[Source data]
[Start of Attachment]

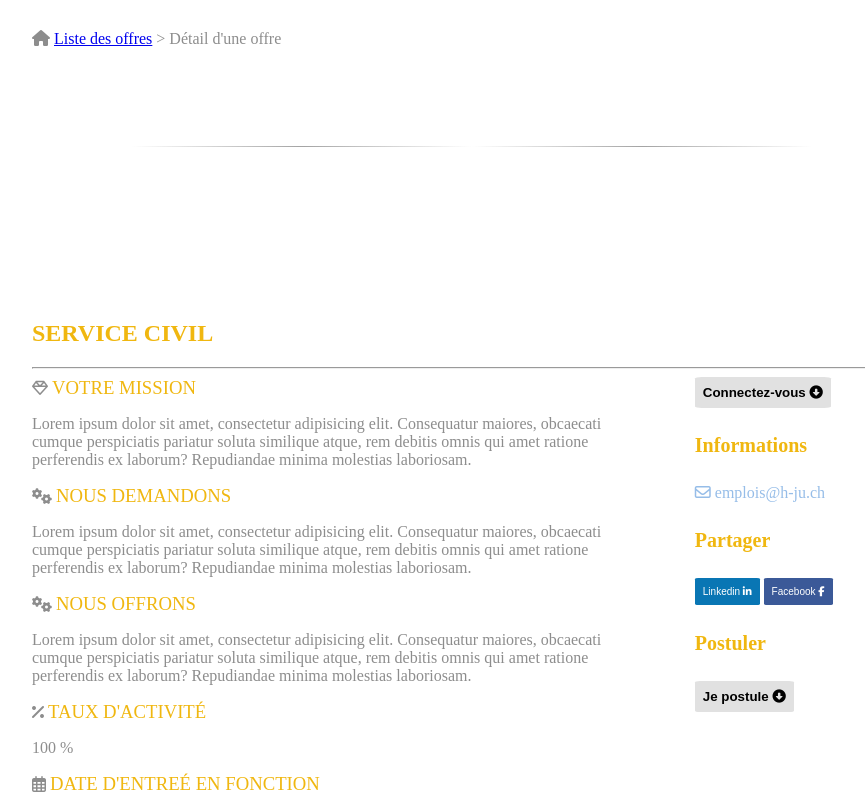
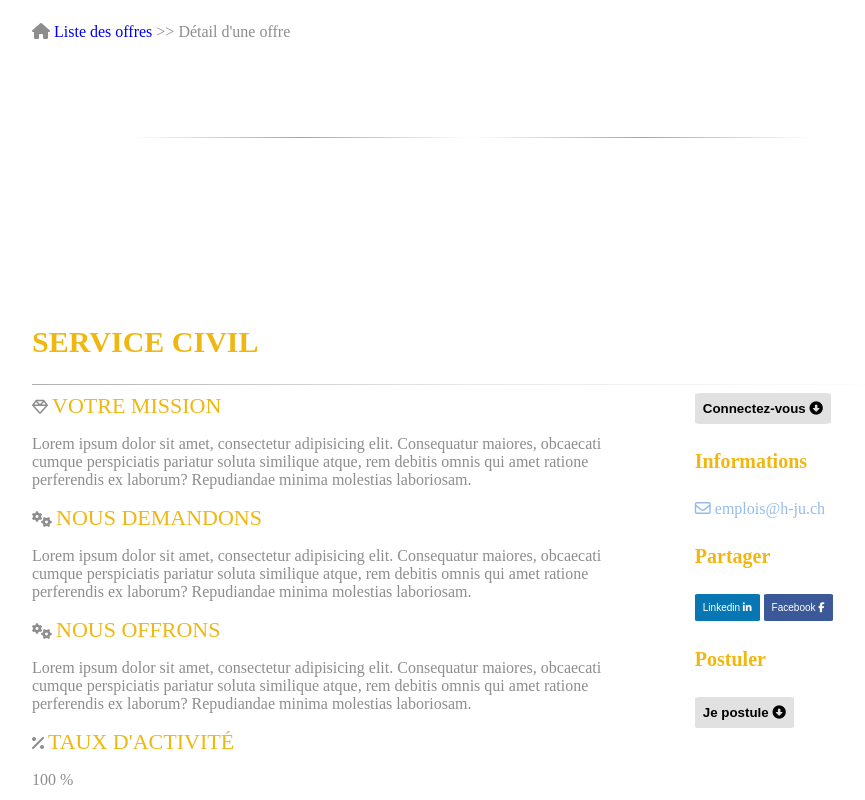
Before and after one commit to steveKac01/Site-statique-reproduction, a plain HTML site: page index.html in a window 1280 px wide. Shown: the top 800 px of the page, without its empty margins (168-1033 px from the left). Drawn offline with Linux system fonts and the light colour scheme.

Commit message:
head fixed

```diff
--- a/index.css
+++ b/index.css
@@ -1,10 +1,12 @@
-/* gris ##8D8D8D  */
-/* jaune #F0B710 */
-
 body{
     color: #8D8D8D;
     margin: 0;
 }
+a
+{
+    text-decoration: none;
+}
+
 .recrutement{
     text-align: center;
     color: white;
@@ -21,15 +23,22 @@ label{
 h2, h4, h3{
     color: #F0B710;
 }
+h2{
+    font-size: 30px;
+}
 h4,h6{
     font-size: 20px;
 }
 h3{
    display: inline;
    font-weight: normal;
+   font-size: 22px;
 }
 hr{
     color: #8D8D8D;
+    background-image: linear-gradient(to left, rgba(255, 255, 255, 0),rgba(141, 141, 141, 0.2), rgba(141, 141, 141, 0.7));
+    border: 0;
+    height: 1px;
 }
 .title-hr{
 margin-top: 10px;
@@ -46,18 +55,11 @@ background-repeat: no-repeat;
 min-height: 300px;
 background-size: 100%;
 }
-.test{
-    position: absolute;
-    left: 0;top:0;
-    background-color: rgb(0, 0, 0,0.2);
-    min-width: 100%;
-    height: 300px;
-}
 .espace{
-   padding-top: 15px;
+   padding-top: 10px;
 }
 .link{
-padding: 5px 0 10px 0;
+padding: 3px 0 8px 0;
 background-color: white;
 }
 main{
--- a/index.html
+++ b/index.html
@@ -14,7 +14,7 @@
     <header>
         <div class="img"><div class="espace">
             <div class="link">
-               <div class="link-txt"><i class="fas fa-home icone"></i> <a href="#">Liste des offres</a> > Détail d'une
+               <div class="link-txt"><i class="fas fa-home icone"></i> <a href="#">Liste des offres</a> >> Détail d'une
                     offre</div>
             </div></div>
             <div class="recrutement">
@@ -30,7 +30,6 @@
     <div class="container">
         <h2>SERVICE CIVIL</h2>
         <hr>
-
         <main>
             <div class="left-main">
                 <i class="far fa-gem"></i>
```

[End of Attachment]

● **How to complete this task**: Using the data above, copy each line that contains "height".

● **Answer below**:
+    height: 1px;
 min-height: 300px;
-    height: 300px;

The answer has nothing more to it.